Itemized modification records
►

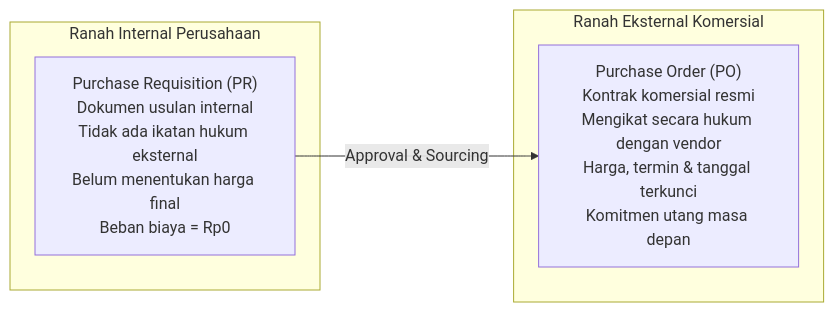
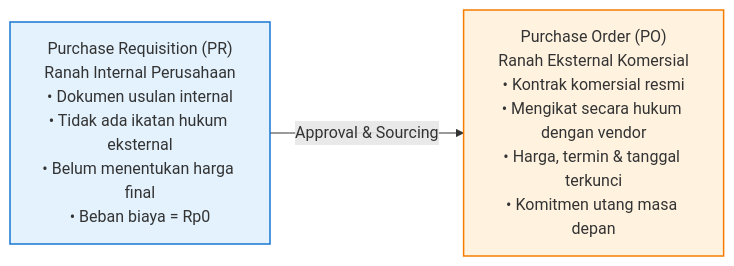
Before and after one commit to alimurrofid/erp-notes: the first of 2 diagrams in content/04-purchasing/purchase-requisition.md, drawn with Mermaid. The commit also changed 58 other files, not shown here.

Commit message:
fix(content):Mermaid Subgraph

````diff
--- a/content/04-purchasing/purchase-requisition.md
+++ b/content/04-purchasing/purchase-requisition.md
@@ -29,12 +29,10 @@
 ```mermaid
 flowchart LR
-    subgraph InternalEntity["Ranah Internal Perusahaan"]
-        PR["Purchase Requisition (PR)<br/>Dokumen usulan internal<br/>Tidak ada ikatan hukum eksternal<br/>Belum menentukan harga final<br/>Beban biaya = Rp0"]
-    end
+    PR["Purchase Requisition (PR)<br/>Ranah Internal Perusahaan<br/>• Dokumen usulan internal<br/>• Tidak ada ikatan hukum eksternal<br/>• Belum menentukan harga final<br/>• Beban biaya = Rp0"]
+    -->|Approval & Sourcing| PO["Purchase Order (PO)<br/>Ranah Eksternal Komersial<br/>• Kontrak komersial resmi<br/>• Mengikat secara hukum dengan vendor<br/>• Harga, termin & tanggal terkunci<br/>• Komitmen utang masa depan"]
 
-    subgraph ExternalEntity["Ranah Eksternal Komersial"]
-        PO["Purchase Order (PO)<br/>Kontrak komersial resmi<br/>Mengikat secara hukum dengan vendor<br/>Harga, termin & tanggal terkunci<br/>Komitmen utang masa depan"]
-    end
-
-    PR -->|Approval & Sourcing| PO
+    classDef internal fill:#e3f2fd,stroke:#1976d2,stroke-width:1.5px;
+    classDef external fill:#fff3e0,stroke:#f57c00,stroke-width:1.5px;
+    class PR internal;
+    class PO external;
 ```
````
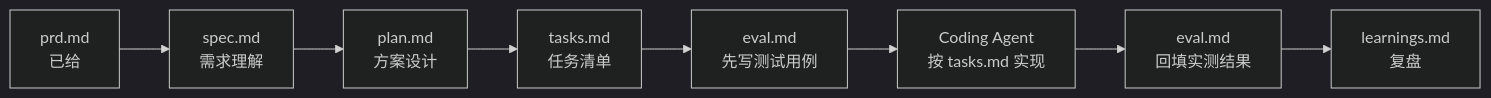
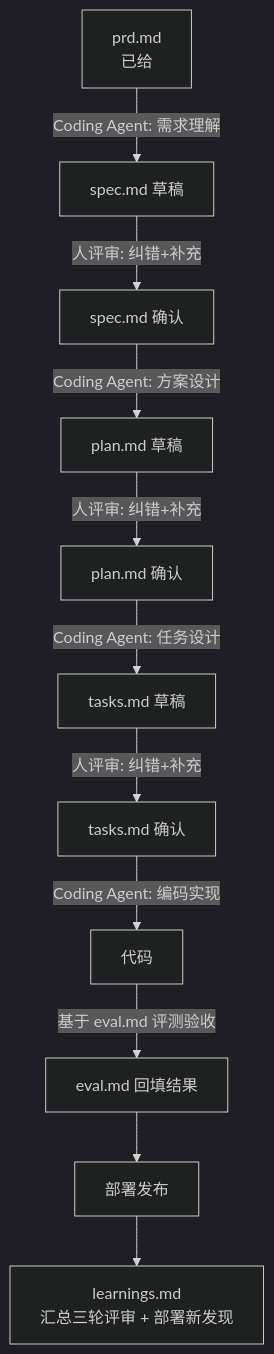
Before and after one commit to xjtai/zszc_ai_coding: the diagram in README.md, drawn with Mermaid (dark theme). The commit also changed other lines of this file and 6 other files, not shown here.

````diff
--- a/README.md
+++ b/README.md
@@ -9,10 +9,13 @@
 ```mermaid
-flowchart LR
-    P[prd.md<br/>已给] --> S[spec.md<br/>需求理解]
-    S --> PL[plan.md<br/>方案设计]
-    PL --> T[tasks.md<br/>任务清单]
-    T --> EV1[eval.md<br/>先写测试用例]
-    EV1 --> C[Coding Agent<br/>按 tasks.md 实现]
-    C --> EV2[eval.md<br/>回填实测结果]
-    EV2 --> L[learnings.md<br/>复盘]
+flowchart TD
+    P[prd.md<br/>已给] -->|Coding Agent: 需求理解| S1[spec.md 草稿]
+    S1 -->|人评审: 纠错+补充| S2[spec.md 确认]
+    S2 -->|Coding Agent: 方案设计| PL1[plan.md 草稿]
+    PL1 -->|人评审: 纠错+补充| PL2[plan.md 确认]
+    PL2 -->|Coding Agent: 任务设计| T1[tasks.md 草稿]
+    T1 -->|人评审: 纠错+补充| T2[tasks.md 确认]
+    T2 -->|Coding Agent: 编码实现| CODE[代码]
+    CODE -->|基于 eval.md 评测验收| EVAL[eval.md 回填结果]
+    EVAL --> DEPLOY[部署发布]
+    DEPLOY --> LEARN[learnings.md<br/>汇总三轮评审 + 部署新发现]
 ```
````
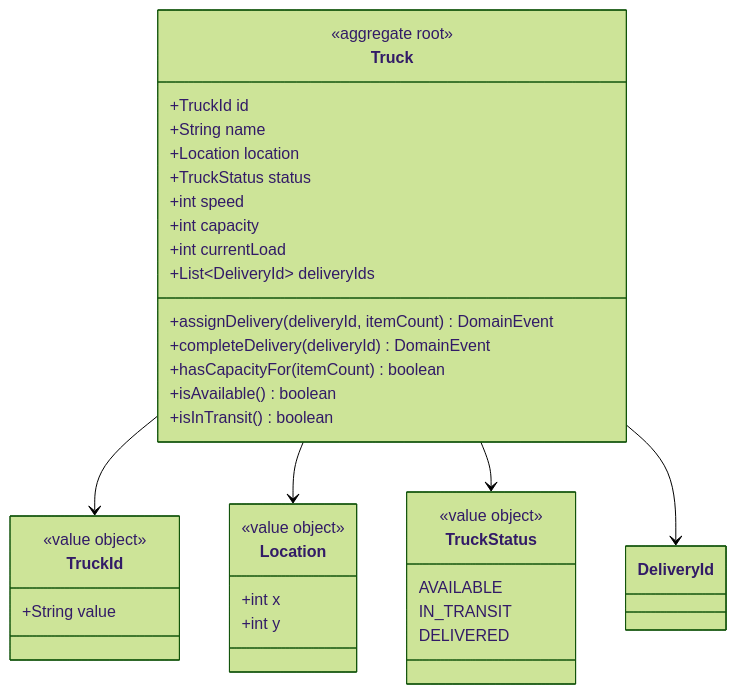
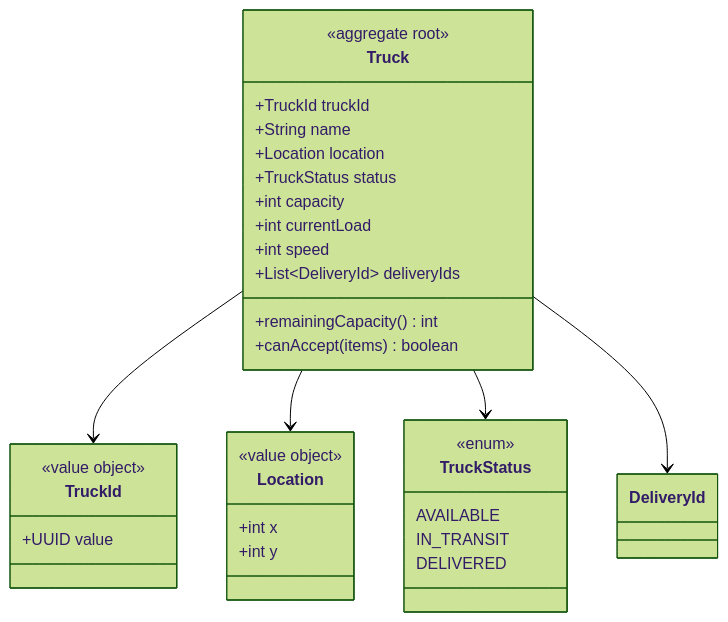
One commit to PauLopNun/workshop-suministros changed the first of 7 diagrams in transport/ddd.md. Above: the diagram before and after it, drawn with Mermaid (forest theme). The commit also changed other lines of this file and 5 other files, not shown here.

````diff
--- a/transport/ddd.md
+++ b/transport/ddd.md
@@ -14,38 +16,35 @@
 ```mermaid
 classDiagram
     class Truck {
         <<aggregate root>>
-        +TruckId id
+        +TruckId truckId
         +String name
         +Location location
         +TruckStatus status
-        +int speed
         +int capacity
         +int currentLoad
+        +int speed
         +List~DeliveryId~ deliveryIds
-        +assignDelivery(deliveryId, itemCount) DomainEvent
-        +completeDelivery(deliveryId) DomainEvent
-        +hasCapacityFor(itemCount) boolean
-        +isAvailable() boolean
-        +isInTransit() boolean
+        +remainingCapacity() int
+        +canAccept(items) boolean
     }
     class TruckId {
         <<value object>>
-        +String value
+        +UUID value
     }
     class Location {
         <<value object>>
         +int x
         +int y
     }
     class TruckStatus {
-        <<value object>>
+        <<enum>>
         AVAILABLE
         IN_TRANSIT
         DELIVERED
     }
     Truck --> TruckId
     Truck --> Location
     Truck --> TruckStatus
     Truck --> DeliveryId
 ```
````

◄

WORK TO COMPLETE: Give all the records again, exactly, without images.

ANSWER SPACE:
Before and after one commit to alimurrofid/erp-notes: the first of 2 diagrams in content/04-purchasing/purchase-requisition.md, drawn with Mermaid. The commit also changed 58 other files, not shown here.

Commit message:
fix(content):Mermaid Subgraph

````diff
--- a/content/04-purchasing/purchase-requisition.md
+++ b/content/04-purchasing/purchase-requisition.md
@@ -29,12 +29,10 @@
 ```mermaid
 flowchart LR
-    subgraph InternalEntity["Ranah Internal Perusahaan"]
-        PR["Purchase Requisition (PR)<br/>Dokumen usulan internal<br/>Tidak ada ikatan hukum eksternal<br/>Belum menentukan harga final<br/>Beban biaya = Rp0"]
-    end
+    PR["Purchase Requisition (PR)<br/>Ranah Internal Perusahaan<br/>• Dokumen usulan internal<br/>• Tidak ada ikatan hukum eksternal<br/>• Belum menentukan harga final<br/>• Beban biaya = Rp0"]
+    -->|Approval & Sourcing| PO["Purchase Order (PO)<br/>Ranah Eksternal Komersial<br/>• Kontrak komersial resmi<br/>• Mengikat secara hukum dengan vendor<br/>• Harga, termin & tanggal terkunci<br/>• Komitmen utang masa depan"]
 
-    subgraph ExternalEntity["Ranah Eksternal Komersial"]
-        PO["Purchase Order (PO)<br/>Kontrak komersial resmi<br/>Mengikat secara hukum dengan vendor<br/>Harga, termin & tanggal terkunci<br/>Komitmen utang masa depan"]
-    end
-
-    PR -->|Approval & Sourcing| PO
+    classDef internal fill:#e3f2fd,stroke:#1976d2,stroke-width:1.5px;
+    classDef external fill:#fff3e0,stroke:#f57c00,stroke-width:1.5px;
+    class PR internal;
+    class PO external;
 ```
````
Before and after one commit to xjtai/zszc_ai_coding: the diagram in README.md, drawn with Mermaid (dark theme). The commit also changed other lines of this file and 6 other files, not shown here.

````diff
--- a/README.md
+++ b/README.md
@@ -9,10 +9,13 @@
 ```mermaid
-flowchart LR
-    P[prd.md<br/>已给] --> S[spec.md<br/>需求理解]
-    S --> PL[plan.md<br/>方案设计]
-    PL --> T[tasks.md<br/>任务清单]
-    T --> EV1[eval.md<br/>先写测试用例]
-    EV1 --> C[Coding Agent<br/>按 tasks.md 实现]
-    C --> EV2[eval.md<br/>回填实测结果]
-    EV2 --> L[learnings.md<br/>复盘]
+flowchart TD
+    P[prd.md<br/>已给] -->|Coding Agent: 需求理解| S1[spec.md 草稿]
+    S1 -->|人评审: 纠错+补充| S2[spec.md 确认]
+    S2 -->|Coding Agent: 方案设计| PL1[plan.md 草稿]
+    PL1 -->|人评审: 纠错+补充| PL2[plan.md 确认]
+    PL2 -->|Coding Agent: 任务设计| T1[tasks.md 草稿]
+    T1 -->|人评审: 纠错+补充| T2[tasks.md 确认]
+    T2 -->|Coding Agent: 编码实现| CODE[代码]
+    CODE -->|基于 eval.md 评测验收| EVAL[eval.md 回填结果]
+    EVAL --> DEPLOY[部署发布]
+    DEPLOY --> LEARN[learnings.md<br/>汇总三轮评审 + 部署新发现]
 ```
````
One commit to PauLopNun/workshop-suministros changed the first of 7 diagrams in transport/ddd.md. Above: the diagram before and after it, drawn with Mermaid (forest theme). The commit also changed other lines of this file and 5 other files, not shown here.

````diff
--- a/transport/ddd.md
+++ b/transport/ddd.md
@@ -14,38 +16,35 @@
 ```mermaid
 classDiagram
     class Truck {
         <<aggregate root>>
-        +TruckId id
+        +TruckId truckId
         +String name
         +Location location
         +TruckStatus status
-        +int speed
         +int capacity
         +int currentLoad
+        +int speed
         +List~DeliveryId~ deliveryIds
-        +assignDelivery(deliveryId, itemCount) DomainEvent
-        +completeDelivery(deliveryId) DomainEvent
-        +hasCapacityFor(itemCount) boolean
-        +isAvailable() boolean
-        +isInTransit() boolean
+        +remainingCapacity() int
+        +canAccept(items) boolean
     }
     class TruckId {
         <<value object>>
-        +String value
+        +UUID value
     }
     class Location {
         <<value object>>
         +int x
         +int y
     }
     class TruckStatus {
-        <<value object>>
+        <<enum>>
         AVAILABLE
         IN_TRANSIT
         DELIVERED
     }
     Truck --> TruckId
     Truck --> Location
     Truck --> TruckStatus
     Truck --> DeliveryId
 ```
````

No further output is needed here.